Just use useradd (or adduser), and see it's command line parameters before going on. The graphical tools might by default want to create a home directory, but with useradd the default option is not to create a home directory; to do that, you'll simply add another switch, and without it it won't create the dir (uses existing).
which should provide the necessary help. Basically you just run (as root or with sudo)
useradd -d /home/username -s /bin/bash username
to create user "username" with home directory "/home/username" (that exists already; if not, use -m switch to create it). You should specify the shell with -s even though you're not forced to, because if you don't, some apps might work in an unexpected manner (if they rely on the shell being set). And add extra options when necessary.
Hope it helps!
EDIT: if it happens that the newly created users have a UID set that differs from their home directory owner IDs, meaning basically that the new users don't own their home directories even though the usernames do match, you might want to run chown over the home directories (recursively) to make sure the users own their own homedirectories. Like this (as root or with sudo):
chown -R username /home/username

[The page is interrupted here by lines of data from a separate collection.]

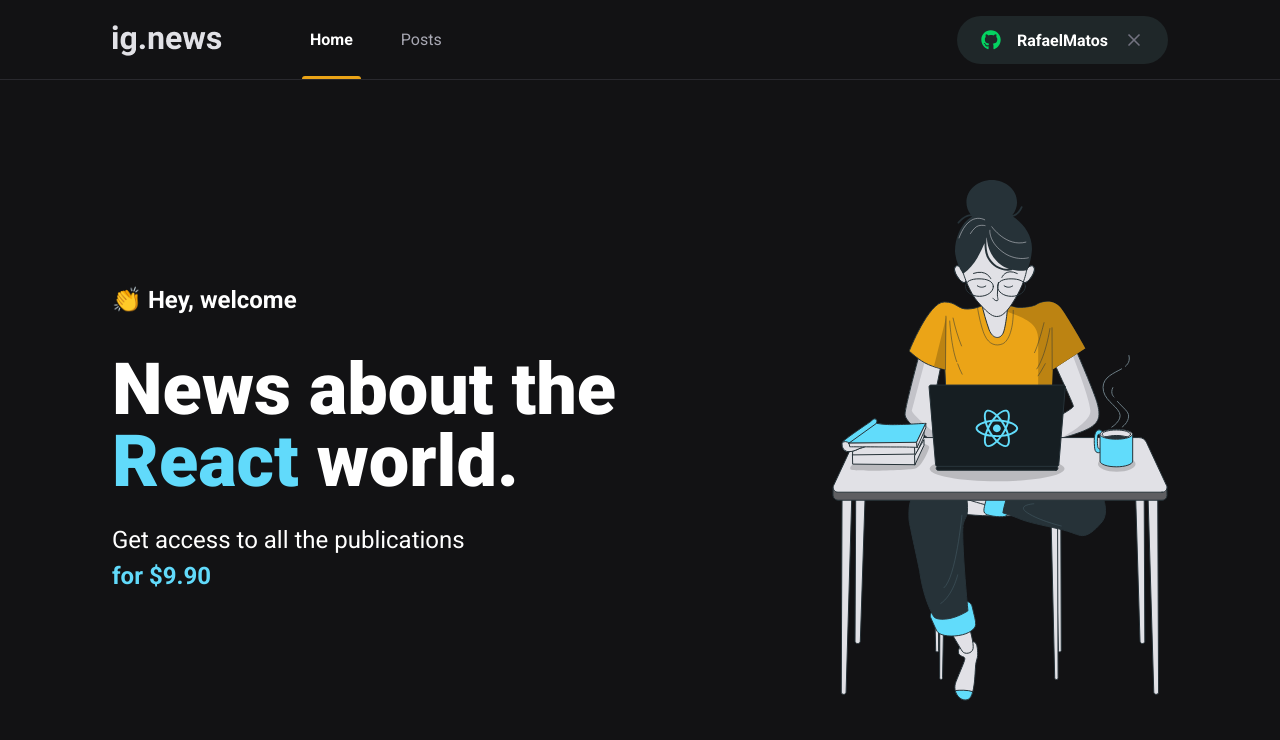
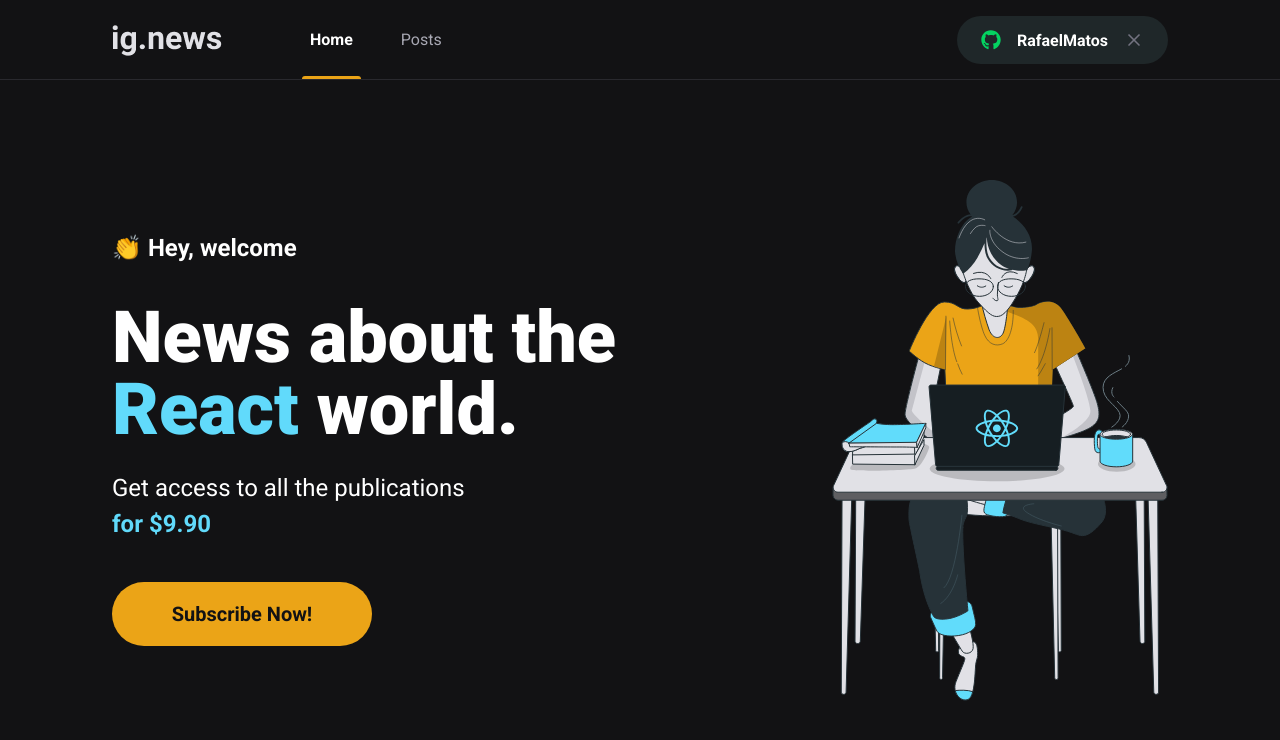
Before and after one commit to RafaelMatos/Ignite-Ignews, a Next.js app: page / in a window 1280 px wide. Shown: the top 740 px of the page. Built offline with nearby package versions, Linux system fonts and the light colour scheme.

Commit message:
Component SubscribeButton

```diff
--- /dev/null
+++ b/src/components/SubscribeButton/index.tsx
@@ -0,0 +1,13 @@
+import styles from './styles.module.scss'
+
+export function SubscribeButton(){
+
+    return(
+        <button
+            type="button"
+            className={styles.subscribeButton}
+        >
+            Subscribe Now!
+        </button>
+    )
+}
--- /dev/null
+++ b/src/components/SubscribeButton/styles.module.scss
@@ -0,0 +1,20 @@
+.subscribeButton{
+    height: 4rem;
+    width: 260px;
+    border: 0;
+    border-radius:  2rem;
+    background: var(--yellow-500);
+    color: var(--gray-900);
+    font-size: 1.25rem;
+    font-weight: bold;
+
+    display: flex;
+    align-items: center;
+    justify-content: center;
+
+    transition: filter 0.2s;
+
+    &:hover {
+        filter : brightness(0.8)
+    }
+}
--- a/src/pages/home.module.scss
+++ b/src/pages/home.module.scss
@@ -38,4 +38,8 @@
             font-weight: bold;
         }
     }
+
+    button {
+        margin-top: 2.5rem;
+    }
 }
--- a/src/pages/index.tsx
+++ b/src/pages/index.tsx
@@ -1,5 +1,6 @@
 // import styles from '../styles/home.module.scss'
 import Head from 'next/head'
+import { SubscribeButton } from '../components/SubscribeButton'
 import styles from './home.module.scss'
 
 export default function Home() {
@@ -16,6 +17,7 @@
           Get access to all the publications <br />
           <span> for $9.90</span>
         </p>
+        <SubscribeButton/>
       </section>
       <img src="/images/avatar.svg" alt="Girl coding" />
     </main>
```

That makes "username" the owner of "/home/username", and if you specify -R as above, does it recursively (so that all files and subdirectories under /home/username are also affected).